[Required action]:
Repeat each record exactly, skipping the pictures.

### Study material

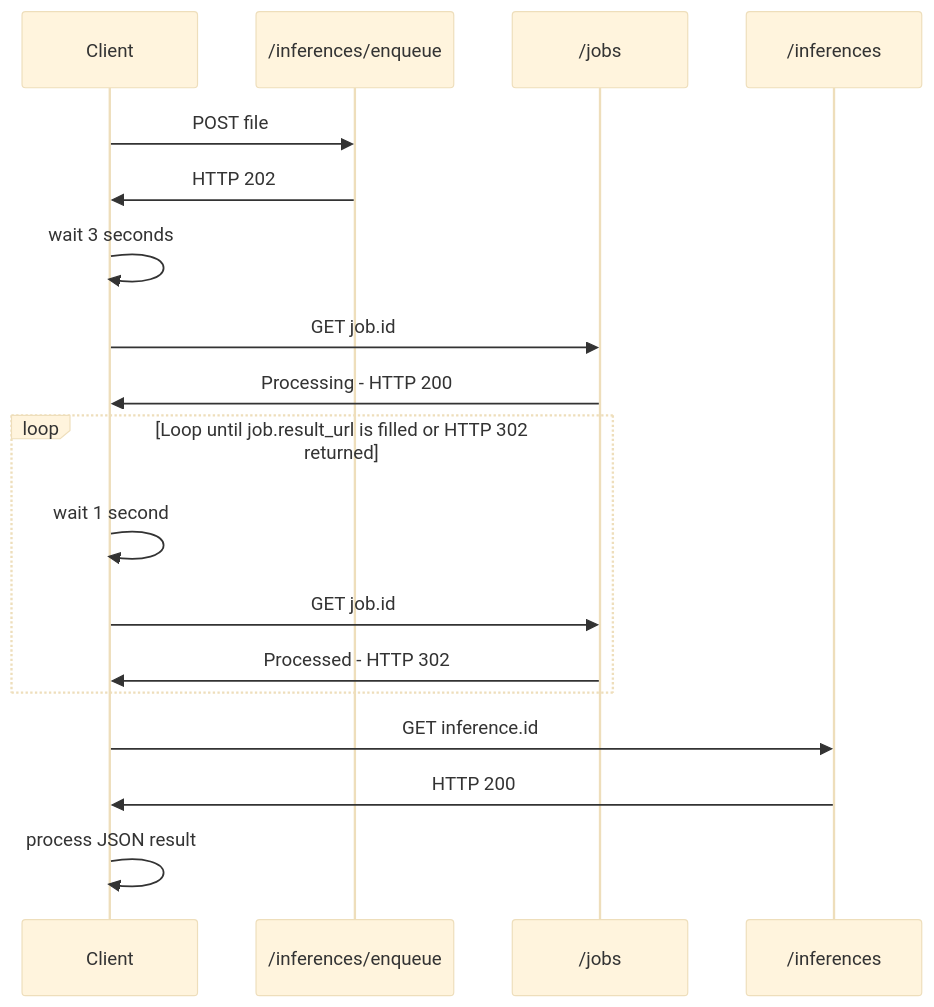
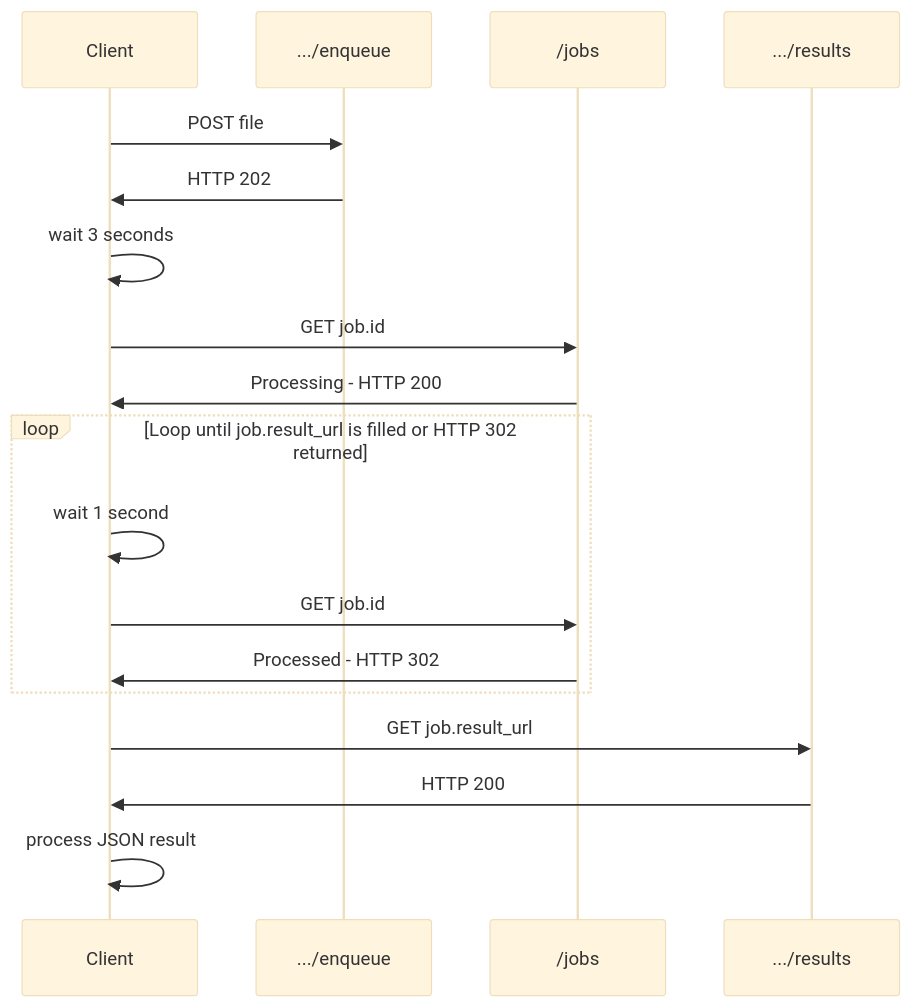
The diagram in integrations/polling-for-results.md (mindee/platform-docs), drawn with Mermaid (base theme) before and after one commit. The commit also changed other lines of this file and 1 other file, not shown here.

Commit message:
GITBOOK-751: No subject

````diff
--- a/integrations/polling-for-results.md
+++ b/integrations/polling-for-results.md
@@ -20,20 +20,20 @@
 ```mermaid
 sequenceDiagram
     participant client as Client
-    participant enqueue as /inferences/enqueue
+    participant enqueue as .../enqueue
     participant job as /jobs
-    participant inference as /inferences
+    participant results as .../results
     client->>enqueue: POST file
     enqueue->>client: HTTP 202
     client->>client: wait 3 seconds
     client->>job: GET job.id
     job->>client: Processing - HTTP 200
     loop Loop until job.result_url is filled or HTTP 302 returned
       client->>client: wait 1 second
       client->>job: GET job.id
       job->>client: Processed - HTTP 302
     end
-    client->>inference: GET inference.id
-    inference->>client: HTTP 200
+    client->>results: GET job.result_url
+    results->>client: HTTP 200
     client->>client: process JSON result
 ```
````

######

[Reply]:
The diagram in integrations/polling-for-results.md (mindee/platform-docs), drawn with Mermaid (base theme) before and after one commit. The commit also changed other lines of this file and 1 other file, not shown here.

Commit message:
GITBOOK-751: No subject

````diff
--- a/integrations/polling-for-results.md
+++ b/integrations/polling-for-results.md
@@ -20,20 +20,20 @@
 ```mermaid
 sequenceDiagram
     participant client as Client
-    participant enqueue as /inferences/enqueue
+    participant enqueue as .../enqueue
     participant job as /jobs
-    participant inference as /inferences
+    participant results as .../results
     client->>enqueue: POST file
     enqueue->>client: HTTP 202
     client->>client: wait 3 seconds
     client->>job: GET job.id
     job->>client: Processing - HTTP 200
     loop Loop until job.result_url is filled or HTTP 302 returned
       client->>client: wait 1 second
       client->>job: GET job.id
       job->>client: Processed - HTTP 302
     end
-    client->>inference: GET inference.id
-    inference->>client: HTTP 200
+    client->>results: GET job.result_url
+    results->>client: HTTP 200
     client->>client: process JSON result
 ```
````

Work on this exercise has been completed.